# Problem requirements
Write out every entry below word for word, leaving nothing out.

BEGIN Provided entries

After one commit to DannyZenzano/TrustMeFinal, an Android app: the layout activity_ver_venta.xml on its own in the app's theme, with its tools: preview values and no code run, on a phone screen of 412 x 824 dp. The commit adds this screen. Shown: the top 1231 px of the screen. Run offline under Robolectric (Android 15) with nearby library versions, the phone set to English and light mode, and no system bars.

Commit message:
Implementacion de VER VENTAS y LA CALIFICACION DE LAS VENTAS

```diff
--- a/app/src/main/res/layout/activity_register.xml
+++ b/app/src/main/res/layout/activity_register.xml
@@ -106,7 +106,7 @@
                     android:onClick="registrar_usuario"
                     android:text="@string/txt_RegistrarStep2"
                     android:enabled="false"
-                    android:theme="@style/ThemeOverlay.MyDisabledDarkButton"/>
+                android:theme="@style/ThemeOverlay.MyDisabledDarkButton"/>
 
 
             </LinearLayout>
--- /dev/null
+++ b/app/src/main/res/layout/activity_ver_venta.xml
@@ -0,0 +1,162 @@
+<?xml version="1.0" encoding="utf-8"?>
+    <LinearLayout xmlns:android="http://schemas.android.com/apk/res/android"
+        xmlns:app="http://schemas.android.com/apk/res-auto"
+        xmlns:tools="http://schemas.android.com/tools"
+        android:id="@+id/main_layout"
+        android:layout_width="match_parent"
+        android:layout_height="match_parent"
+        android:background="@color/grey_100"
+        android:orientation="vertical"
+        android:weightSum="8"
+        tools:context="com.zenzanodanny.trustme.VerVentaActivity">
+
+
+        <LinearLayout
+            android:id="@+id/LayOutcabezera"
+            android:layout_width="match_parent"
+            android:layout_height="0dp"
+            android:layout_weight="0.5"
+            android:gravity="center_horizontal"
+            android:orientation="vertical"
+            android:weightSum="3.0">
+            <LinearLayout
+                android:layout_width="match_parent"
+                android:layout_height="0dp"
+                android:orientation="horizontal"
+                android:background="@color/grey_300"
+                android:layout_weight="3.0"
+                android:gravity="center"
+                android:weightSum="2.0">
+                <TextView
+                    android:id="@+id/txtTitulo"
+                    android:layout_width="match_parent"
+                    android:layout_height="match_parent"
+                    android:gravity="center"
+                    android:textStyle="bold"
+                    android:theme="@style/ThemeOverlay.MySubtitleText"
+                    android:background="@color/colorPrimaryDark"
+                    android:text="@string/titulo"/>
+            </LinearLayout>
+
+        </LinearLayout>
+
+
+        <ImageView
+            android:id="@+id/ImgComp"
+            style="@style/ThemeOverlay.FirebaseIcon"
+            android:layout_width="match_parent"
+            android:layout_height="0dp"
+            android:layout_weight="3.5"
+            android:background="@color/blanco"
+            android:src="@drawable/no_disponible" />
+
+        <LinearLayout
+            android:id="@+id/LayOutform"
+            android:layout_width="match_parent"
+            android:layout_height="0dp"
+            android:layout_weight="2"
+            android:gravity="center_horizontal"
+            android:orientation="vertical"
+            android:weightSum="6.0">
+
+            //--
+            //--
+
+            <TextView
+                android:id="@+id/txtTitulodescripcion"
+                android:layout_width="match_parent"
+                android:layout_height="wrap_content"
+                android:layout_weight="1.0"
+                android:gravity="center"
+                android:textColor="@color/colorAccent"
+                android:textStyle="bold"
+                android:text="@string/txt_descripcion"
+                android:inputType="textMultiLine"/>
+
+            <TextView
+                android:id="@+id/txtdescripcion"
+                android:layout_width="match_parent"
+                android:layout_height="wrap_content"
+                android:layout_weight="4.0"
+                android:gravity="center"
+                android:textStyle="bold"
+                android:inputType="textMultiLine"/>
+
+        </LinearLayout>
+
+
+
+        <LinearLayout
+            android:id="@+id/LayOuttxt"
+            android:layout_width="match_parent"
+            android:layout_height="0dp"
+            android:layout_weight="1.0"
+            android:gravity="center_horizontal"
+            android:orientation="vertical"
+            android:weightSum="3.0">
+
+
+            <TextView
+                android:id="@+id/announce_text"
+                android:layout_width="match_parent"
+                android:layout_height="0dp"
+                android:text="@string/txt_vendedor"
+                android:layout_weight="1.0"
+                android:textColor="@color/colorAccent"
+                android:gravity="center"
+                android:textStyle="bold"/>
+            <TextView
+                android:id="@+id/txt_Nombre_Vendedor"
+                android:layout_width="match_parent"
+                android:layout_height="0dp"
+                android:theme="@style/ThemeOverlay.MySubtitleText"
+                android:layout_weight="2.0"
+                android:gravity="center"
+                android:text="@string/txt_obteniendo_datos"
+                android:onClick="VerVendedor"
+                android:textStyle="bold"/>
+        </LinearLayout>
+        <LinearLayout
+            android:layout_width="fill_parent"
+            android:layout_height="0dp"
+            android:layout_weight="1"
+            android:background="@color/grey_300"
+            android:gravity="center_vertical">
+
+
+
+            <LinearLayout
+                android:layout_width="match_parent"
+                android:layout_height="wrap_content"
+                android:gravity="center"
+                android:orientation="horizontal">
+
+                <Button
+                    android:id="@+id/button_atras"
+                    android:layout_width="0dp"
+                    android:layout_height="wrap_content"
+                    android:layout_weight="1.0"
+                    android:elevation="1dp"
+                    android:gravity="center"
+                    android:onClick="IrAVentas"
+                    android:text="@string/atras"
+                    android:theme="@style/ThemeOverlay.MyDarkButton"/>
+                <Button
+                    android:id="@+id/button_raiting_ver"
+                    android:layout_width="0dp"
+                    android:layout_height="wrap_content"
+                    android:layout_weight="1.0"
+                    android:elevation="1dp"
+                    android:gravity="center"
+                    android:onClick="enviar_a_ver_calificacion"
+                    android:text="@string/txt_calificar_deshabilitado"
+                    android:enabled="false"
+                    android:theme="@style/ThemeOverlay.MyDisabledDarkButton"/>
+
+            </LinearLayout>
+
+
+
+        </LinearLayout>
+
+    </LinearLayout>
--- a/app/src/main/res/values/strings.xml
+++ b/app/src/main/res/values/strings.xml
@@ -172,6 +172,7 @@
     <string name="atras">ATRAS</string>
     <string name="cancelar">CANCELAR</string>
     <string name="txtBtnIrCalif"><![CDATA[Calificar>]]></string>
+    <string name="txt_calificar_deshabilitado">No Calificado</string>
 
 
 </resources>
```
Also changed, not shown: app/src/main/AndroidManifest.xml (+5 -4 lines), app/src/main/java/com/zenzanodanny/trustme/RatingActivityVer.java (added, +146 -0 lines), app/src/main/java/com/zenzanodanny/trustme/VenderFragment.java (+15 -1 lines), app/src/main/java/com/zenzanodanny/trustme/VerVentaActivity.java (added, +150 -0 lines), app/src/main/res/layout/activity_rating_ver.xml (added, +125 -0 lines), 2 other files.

END Provided entries

# Written solution
After one commit to DannyZenzano/TrustMeFinal, an Android app: the layout activity_ver_venta.xml on its own in the app's theme, with its tools: preview values and no code run, on a phone screen of 412 x 824 dp. The commit adds this screen. Shown: the top 1231 px of the screen. Run offline under Robolectric (Android 15) with nearby library versions, the phone set to English and light mode, and no system bars.

Commit message:
Implementacion de VER VENTAS y LA CALIFICACION DE LAS VENTAS

```diff
--- a/app/src/main/res/layout/activity_register.xml
+++ b/app/src/main/res/layout/activity_register.xml
@@ -106,7 +106,7 @@
                     android:onClick="registrar_usuario"
                     android:text="@string/txt_RegistrarStep2"
                     android:enabled="false"
-                    android:theme="@style/ThemeOverlay.MyDisabledDarkButton"/>
+                android:theme="@style/ThemeOverlay.MyDisabledDarkButton"/>
 
 
             </LinearLayout>
--- /dev/null
+++ b/app/src/main/res/layout/activity_ver_venta.xml
@@ -0,0 +1,162 @@
+<?xml version="1.0" encoding="utf-8"?>
+    <LinearLayout xmlns:android="http://schemas.android.com/apk/res/android"
+        xmlns:app="http://schemas.android.com/apk/res-auto"
+        xmlns:tools="http://schemas.android.com/tools"
+        android:id="@+id/main_layout"
+        android:layout_width="match_parent"
+        android:layout_height="match_parent"
+        android:background="@color/grey_100"
+        android:orientation="vertical"
+        android:weightSum="8"
+        tools:context="com.zenzanodanny.trustme.VerVentaActivity">
+
+
+        <LinearLayout
+            android:id="@+id/LayOutcabezera"
+            android:layout_width="match_parent"
+            android:layout_height="0dp"
+            android:layout_weight="0.5"
+            android:gravity="center_horizontal"
+            android:orientation="vertical"
+            android:weightSum="3.0">
+            <LinearLayout
+                android:layout_width="match_parent"
+                android:layout_height="0dp"
+                android:orientation="horizontal"
+                android:background="@color/grey_300"
+                android:layout_weight="3.0"
+                android:gravity="center"
+                android:weightSum="2.0">
+                <TextView
+                    android:id="@+id/txtTitulo"
+                    android:layout_width="match_parent"
+                    android:layout_height="match_parent"
+                    android:gravity="center"
+                    android:textStyle="bold"
+                    android:theme="@style/ThemeOverlay.MySubtitleText"
+                    android:background="@color/colorPrimaryDark"
+                    android:text="@string/titulo"/>
+            </LinearLayout>
+
+        </LinearLayout>
+
+
+        <ImageView
+            android:id="@+id/ImgComp"
+            style="@style/ThemeOverlay.FirebaseIcon"
+            android:layout_width="match_parent"
+            android:layout_height="0dp"
+            android:layout_weight="3.5"
+            android:background="@color/blanco"
+            android:src="@drawable/no_disponible" />
+
+        <LinearLayout
+            android:id="@+id/LayOutform"
+            android:layout_width="match_parent"
+            android:layout_height="0dp"
+            android:layout_weight="2"
+            android:gravity="center_horizontal"
+            android:orientation="vertical"
+            android:weightSum="6.0">
+
+            //--
+            //--
+
+            <TextView
+                android:id="@+id/txtTitulodescripcion"
+                android:layout_width="match_parent"
+                android:layout_height="wrap_content"
+                android:layout_weight="1.0"
+                android:gravity="center"
+                android:textColor="@color/colorAccent"
+                android:textStyle="bold"
+                android:text="@string/txt_descripcion"
+                android:inputType="textMultiLine"/>
+
+            <TextView
+                android:id="@+id/txtdescripcion"
+                android:layout_width="match_parent"
+                android:layout_height="wrap_content"
+                android:layout_weight="4.0"
+                android:gravity="center"
+                android:textStyle="bold"
+                android:inputType="textMultiLine"/>
+
+        </LinearLayout>
+
+
+
+        <LinearLayout
+            android:id="@+id/LayOuttxt"
+            android:layout_width="match_parent"
+            android:layout_height="0dp"
+            android:layout_weight="1.0"
+            android:gravity="center_horizontal"
+            android:orientation="vertical"
+            android:weightSum="3.0">
+
+
+            <TextView
+                android:id="@+id/announce_text"
+                android:layout_width="match_parent"
+                android:layout_height="0dp"
+                android:text="@string/txt_vendedor"
+                android:layout_weight="1.0"
+                android:textColor="@color/colorAccent"
+                android:gravity="center"
+                android:textStyle="bold"/>
+            <TextView
+                android:id="@+id/txt_Nombre_Vendedor"
+                android:layout_width="match_parent"
+                android:layout_height="0dp"
+                android:theme="@style/ThemeOverlay.MySubtitleText"
+                android:layout_weight="2.0"
+                android:gravity="center"
+                android:text="@string/txt_obteniendo_datos"
+                android:onClick="VerVendedor"
+                android:textStyle="bold"/>
+        </LinearLayout>
+        <LinearLayout
+            android:layout_width="fill_parent"
+            android:layout_height="0dp"
+            android:layout_weight="1"
+            android:background="@color/grey_300"
+            android:gravity="center_vertical">
+
+
+
+            <LinearLayout
+                android:layout_width="match_parent"
+                android:layout_height="wrap_content"
+                android:gravity="center"
+                android:orientation="horizontal">
+
+                <Button
+                    android:id="@+id/button_atras"
+                    android:layout_width="0dp"
+                    android:layout_height="wrap_content"
+                    android:layout_weight="1.0"
+                    android:elevation="1dp"
+                    android:gravity="center"
+                    android:onClick="IrAVentas"
+                    android:text="@string/atras"
+                    android:theme="@style/ThemeOverlay.MyDarkButton"/>
+                <Button
+                    android:id="@+id/button_raiting_ver"
+                    android:layout_width="0dp"
+                    android:layout_height="wrap_content"
+                    android:layout_weight="1.0"
+                    android:elevation="1dp"
+                    android:gravity="center"
+                    android:onClick="enviar_a_ver_calificacion"
+                    android:text="@string/txt_calificar_deshabilitado"
+                    android:enabled="false"
+                    android:theme="@style/ThemeOverlay.MyDisabledDarkButton"/>
+
+            </LinearLayout>
+
+
+
+        </LinearLayout>
+
+    </LinearLayout>
--- a/app/src/main/res/values/strings.xml
+++ b/app/src/main/res/values/strings.xml
@@ -172,6 +172,7 @@
     <string name="atras">ATRAS</string>
     <string name="cancelar">CANCELAR</string>
     <string name="txtBtnIrCalif"><![CDATA[Calificar>]]></string>
+    <string name="txt_calificar_deshabilitado">No Calificado</string>
 
 
 </resources>
```
Also changed, not shown: app/src/main/AndroidManifest.xml (+5 -4 lines), app/src/main/java/com/zenzanodanny/trustme/RatingActivityVer.java (added, +146 -0 lines), app/src/main/java/com/zenzanodanny/trustme/VenderFragment.java (+15 -1 lines), app/src/main/java/com/zenzanodanny/trustme/VerVentaActivity.java (added, +150 -0 lines), app/src/main/res/layout/activity_rating_ver.xml (added, +125 -0 lines), 2 other files.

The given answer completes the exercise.